Does the subsequent reversal of the LA's findings mean that respondent should reimburse petitioner all the salaries and benefits he received pursuant to the immediate execution of the LA's erroneous decision ordering his reinstatement as Department Dean?

We rule in the negative. In Air Philippines Corporation v. Zamora,[15] citing Roquero v. Philippine Airlines, Inc.,[16] we held that:

x x x Hence, even if the order of reinstatement of the Labor Arbiter is reversed on appeal, it is obligatory on the part of the employer to reinstate and pay the wages of the dismissed employee during the period of appeal until reversal by the higher court. On the other hand, if the employee has been reinstated during the appeal period and such reinstatement order is reversed with finality, the employee is not required to reimburse whatever salary he received for he is entitled to such, more so if he actually rendered services during the period.

Petitioner, however, insists that Roquero finds no application to the case at bar, because here, respondent was ordered reinstated to a position different from that which he previously held, i.e., the LA wrongfully ordered his reinstatement as Dean, when he should have been reinstated only as a full-time faculty member, because this was the position he held when he filed the complaint for illegal dismissal. Further, petitioner takes a firm stand that the case of International Container Terminal Services, Inc v. NLRC[17] refers only to a case of a dismissed employee and is inapplicable here, where it was correctly found on appeal that the employee was not dismissed at all, but was only sanctioned for teaching in another university without petitioner's permission.

It is not disputed at this point that the LA erred in ordering respondent's reinstatement as Dean. The NLRC ruled that respondent should have been merely reinstated as a full-time law professor, because the term of his appointment as Dean had long expired.

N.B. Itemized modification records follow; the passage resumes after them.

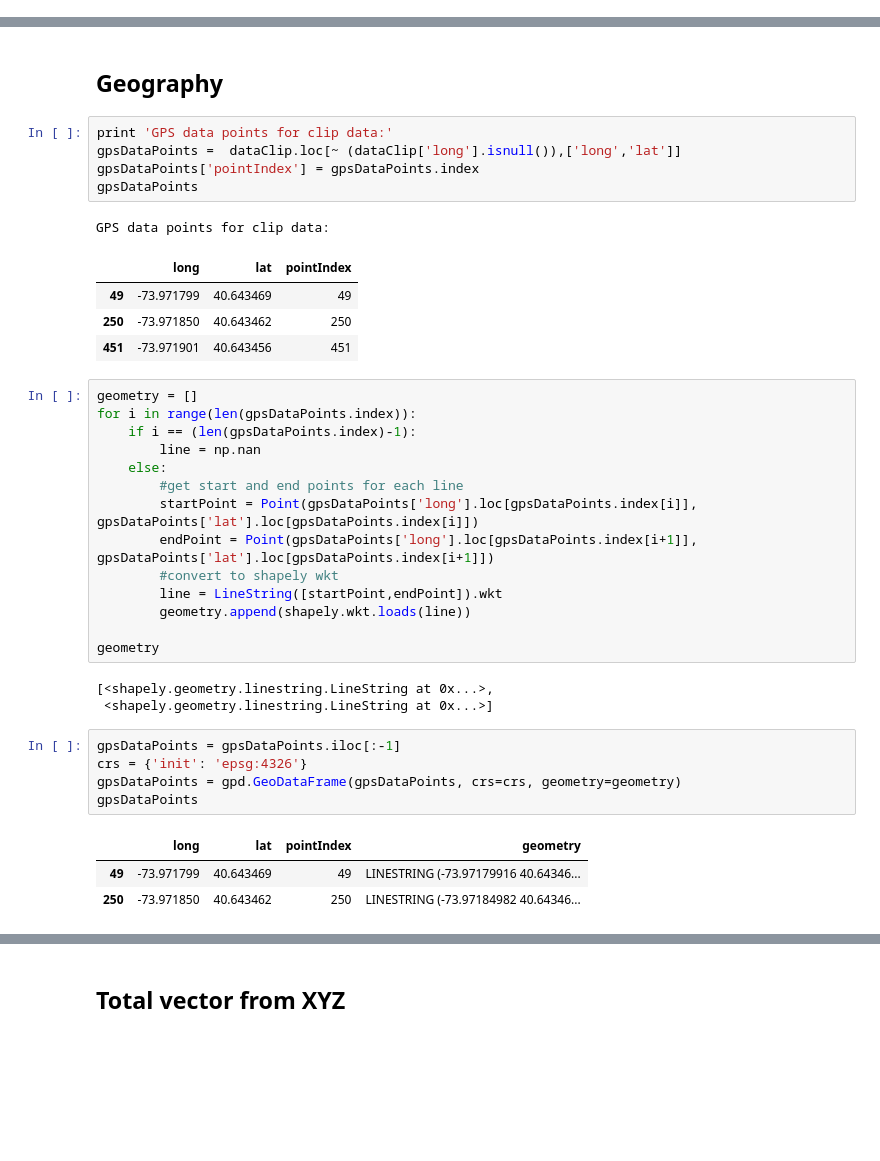
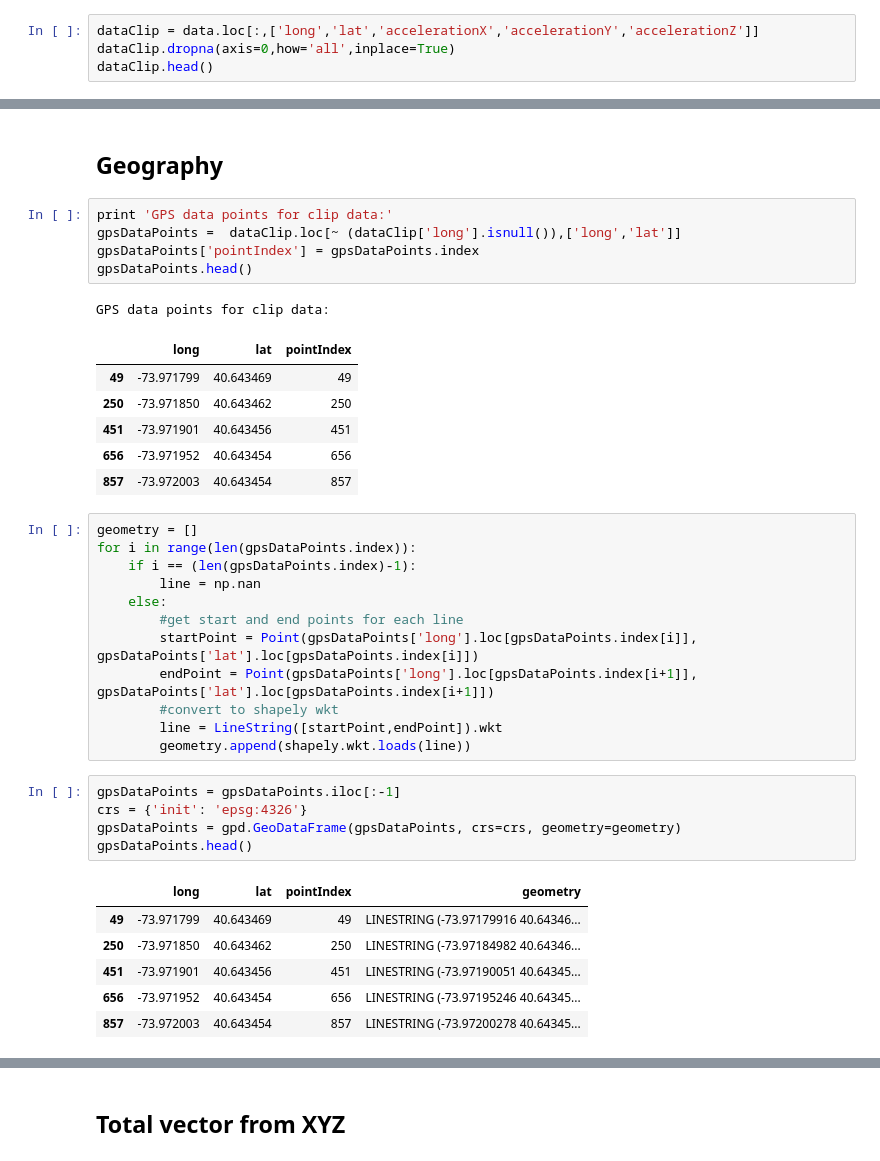
Before and after one commit to alephcero/OSCstats, a Jupyter notebook: loadOSCdata.ipynb, the cells around one changed output, grey strips where cells are left out. Cells and saved outputs as stored; diff of their text form; blank space fills up the shorter version.

```diff
--- a/loadOSCdata.ipynb
+++ b/loadOSCdata.ipynb
@@ -96,0 +90,4 @@ dataClip.head()
+# %%
+dataClip = data.loc[:,['long','lat','accelerationX','accelerationY','accelerationZ']]
+dataClip.dropna(axis=0,how='all',inplace=True)
+dataClip.head()
@@ -100,13 +104,15 @@ dataClip.head()
 print 'GPS data points for clip data:'
 gpsDataPoints =  dataClip.loc[~ (dataClip['long'].isnull()),['long','lat']]
 gpsDataPoints['pointIndex'] = gpsDataPoints.index
-gpsDataPoints
+gpsDataPoints.head()
 # %% [output]
 GPS data points for clip data:
 |  | long | lat | pointIndex |
 | 49 | -73.971799 | 40.643469 | 49 |
 | 250 | -73.971850 | 40.643462 | 250 |
 | 451 | -73.971901 | 40.643456 | 451 |
+| 656 | -73.971952 | 40.643454 | 656 |
+| 857 | -73.972003 | 40.643454 | 857 |
 # %%
 geometry = []
 for i in range(len(gpsDataPoints.index)):
@@ -119,17 +125,15 @@ for i in range(len(gpsDataPoints.index)):
         #convert to shapely wkt
         line = LineString([startPoint,endPoint]).wkt
         geometry.append(shapely.wkt.loads(line))
-
-geometry
-# %% [output]
-[<shapely.geometry.linestring.LineString at 0x...>,
- <shapely.geometry.linestring.LineString at 0x...>]
 # %%
 gpsDataPoints = gpsDataPoints.iloc[:-1]
 crs = {'init': 'epsg:4326'}
 gpsDataPoints = gpd.GeoDataFrame(gpsDataPoints, crs=crs, geometry=geometry)
-gpsDataPoints
+gpsDataPoints.head()
 # %% [output]
 |  | long | lat | pointIndex | geometry |
 | 49 | -73.971799 | 40.643469 | 49 | LINESTRING (-73.97179916 40.64346... |
 | 250 | -73.971850 | 40.643462 | 250 | LINESTRING (-73.97184982 40.64346... |
+| 451 | -73.971901 | 40.643456 | 451 | LINESTRING (-73.97190051 40.64345... |
+| 656 | -73.971952 | 40.643454 | 656 | LINESTRING (-73.97195246 40.64345... |
+| 857 | -73.972003 | 40.643454 | 857 | LINESTRING (-73.97200278 40.64345... |
```
Also changed, not shown: parts of 13 cells of this notebook.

However, such mistake on the part of the LA cannot, in any way, alter the fact that during the pendency of the appeal of his decision, his order for respondent's reinstatement as Dean was immediately executory. Article 223 of the Labor Code explicitly provides that:

Art. 223. - Appeal. - x x x

x x x x

In any event, the decision of the Labor Arbiter reinstating a dismissed or separated employee, insofar as the reinstatement aspect is concerned, shall immediately be executory, even pending appeal. The employee shall either be admitted back to work under the same terms and conditions prevailing prior to his dismissal or separation or, at the option of the employer, merely reinstated in the payroll. The posting of a bond by the employer shall not stay the execution for reinstatement provided therein. (Emphasis supplied)

Therefore, petitioner could not validly insist that it is entitled to reimbursement for the payment of the salaries of respondent pursuant to the execution of the LA's decision by simply arguing that the LA's order for reinstatement is incorrect. The pertinent law on the matter is not concerned with the wisdom or propriety of the LA's order of reinstatement, for if it was, then it should have provided that the pendency of an appeal should stay its execution. After all, a decision cannot be deemed irrefragable unless it attains finality.

In Garcia v. Philippine Airlines, Inc.,[18] the Court made a very enlightening discussion on the aspect of reinstatement pending appeal:

On this score, the Court's attention is drawn to seemingly divergent decisions concerning reinstatement pending appeal or, particularly, the option of payroll reinstatement. On the one hand is the jurisprudential trend as expounded in a line of cases including Air Philippines Corp. v. Zamora, while on the other is the recent case of Genuino v. National Labor Relations Commission. At the core of the seeming divergence is the application of paragraph 3 of Article 223 of the Labor Code x x x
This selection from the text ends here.